#### [PROVIDED RECORDS]

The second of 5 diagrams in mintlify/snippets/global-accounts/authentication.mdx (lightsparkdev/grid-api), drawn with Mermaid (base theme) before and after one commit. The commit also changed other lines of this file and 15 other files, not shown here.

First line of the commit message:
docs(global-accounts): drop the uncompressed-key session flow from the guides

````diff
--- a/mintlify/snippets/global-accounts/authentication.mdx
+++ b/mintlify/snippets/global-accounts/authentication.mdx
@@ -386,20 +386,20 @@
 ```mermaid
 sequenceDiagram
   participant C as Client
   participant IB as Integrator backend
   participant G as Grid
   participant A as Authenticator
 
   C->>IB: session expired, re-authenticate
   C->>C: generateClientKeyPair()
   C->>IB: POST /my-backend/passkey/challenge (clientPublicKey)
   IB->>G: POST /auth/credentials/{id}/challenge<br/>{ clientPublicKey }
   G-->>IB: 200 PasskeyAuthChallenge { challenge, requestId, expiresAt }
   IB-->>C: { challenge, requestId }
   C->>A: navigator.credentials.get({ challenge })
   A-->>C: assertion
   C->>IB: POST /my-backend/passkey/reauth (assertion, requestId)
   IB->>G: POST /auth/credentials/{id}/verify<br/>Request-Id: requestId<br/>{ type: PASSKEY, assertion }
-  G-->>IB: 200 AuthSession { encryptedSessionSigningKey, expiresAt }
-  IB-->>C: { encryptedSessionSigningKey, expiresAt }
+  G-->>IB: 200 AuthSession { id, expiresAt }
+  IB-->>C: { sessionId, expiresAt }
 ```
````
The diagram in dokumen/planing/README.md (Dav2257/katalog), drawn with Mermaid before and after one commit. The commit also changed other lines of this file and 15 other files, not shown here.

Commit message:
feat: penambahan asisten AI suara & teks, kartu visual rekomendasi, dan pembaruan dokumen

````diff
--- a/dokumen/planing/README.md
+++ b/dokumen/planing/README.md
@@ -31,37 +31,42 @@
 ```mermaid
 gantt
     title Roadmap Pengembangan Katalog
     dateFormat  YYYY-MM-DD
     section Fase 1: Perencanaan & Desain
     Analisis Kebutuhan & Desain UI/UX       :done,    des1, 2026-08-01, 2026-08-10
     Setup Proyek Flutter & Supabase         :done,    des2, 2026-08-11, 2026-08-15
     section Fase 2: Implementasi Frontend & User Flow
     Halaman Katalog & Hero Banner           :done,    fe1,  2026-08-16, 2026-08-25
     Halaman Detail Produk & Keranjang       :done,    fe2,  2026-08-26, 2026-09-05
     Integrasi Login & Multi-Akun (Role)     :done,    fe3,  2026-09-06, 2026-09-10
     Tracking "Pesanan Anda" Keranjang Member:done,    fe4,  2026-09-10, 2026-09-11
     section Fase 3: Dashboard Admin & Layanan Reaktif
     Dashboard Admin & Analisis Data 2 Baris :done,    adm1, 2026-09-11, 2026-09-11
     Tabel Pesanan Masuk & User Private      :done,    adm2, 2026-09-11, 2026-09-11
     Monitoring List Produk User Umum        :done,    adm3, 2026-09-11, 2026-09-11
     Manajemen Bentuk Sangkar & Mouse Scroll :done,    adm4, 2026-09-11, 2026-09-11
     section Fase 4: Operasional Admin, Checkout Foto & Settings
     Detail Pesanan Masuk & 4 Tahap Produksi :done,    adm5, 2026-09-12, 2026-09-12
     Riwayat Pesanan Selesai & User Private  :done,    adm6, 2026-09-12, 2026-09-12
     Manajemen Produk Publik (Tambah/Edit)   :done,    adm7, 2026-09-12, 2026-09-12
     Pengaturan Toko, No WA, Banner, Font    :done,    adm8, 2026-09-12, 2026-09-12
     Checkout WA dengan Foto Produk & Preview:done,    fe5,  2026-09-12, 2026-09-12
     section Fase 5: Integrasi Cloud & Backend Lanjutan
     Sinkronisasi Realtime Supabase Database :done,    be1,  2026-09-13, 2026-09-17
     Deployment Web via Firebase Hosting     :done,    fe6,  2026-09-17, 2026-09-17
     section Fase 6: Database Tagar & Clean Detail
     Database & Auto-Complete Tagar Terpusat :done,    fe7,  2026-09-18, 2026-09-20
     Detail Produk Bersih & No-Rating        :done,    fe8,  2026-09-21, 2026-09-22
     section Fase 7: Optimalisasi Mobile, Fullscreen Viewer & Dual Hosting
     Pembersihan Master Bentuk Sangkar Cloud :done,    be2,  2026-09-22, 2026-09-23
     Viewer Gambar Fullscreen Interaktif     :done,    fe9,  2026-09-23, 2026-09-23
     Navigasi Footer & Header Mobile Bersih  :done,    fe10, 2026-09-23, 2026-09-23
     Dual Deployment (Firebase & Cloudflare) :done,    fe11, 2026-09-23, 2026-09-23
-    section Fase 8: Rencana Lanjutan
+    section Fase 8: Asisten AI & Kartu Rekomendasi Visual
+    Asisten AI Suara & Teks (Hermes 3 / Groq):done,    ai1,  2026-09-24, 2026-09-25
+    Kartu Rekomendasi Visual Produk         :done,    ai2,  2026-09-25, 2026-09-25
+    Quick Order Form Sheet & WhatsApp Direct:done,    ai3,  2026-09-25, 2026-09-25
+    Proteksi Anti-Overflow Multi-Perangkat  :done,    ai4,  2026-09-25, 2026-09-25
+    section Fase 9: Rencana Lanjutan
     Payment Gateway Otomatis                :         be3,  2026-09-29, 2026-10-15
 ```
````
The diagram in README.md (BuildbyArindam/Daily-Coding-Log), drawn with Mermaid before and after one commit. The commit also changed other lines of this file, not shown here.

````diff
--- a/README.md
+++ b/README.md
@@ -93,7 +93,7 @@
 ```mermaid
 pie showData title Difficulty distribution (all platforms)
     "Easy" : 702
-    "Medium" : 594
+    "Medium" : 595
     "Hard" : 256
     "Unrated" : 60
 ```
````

#### [ASSIGNED TASK]
Within the data above, pick out all lines holding the word "expiresAt".

#### [EXERCISE OUTPUT]
   G-->>IB: 200 PasskeyAuthChallenge { challenge, requestId, expiresAt }
-  G-->>IB: 200 AuthSession { encryptedSessionSigningKey, expiresAt }
-  IB-->>C: { encryptedSessionSigningKey, expiresAt }
+  G-->>IB: 200 AuthSession { id, expiresAt }
+  IB-->>C: { sessionId, expiresAt }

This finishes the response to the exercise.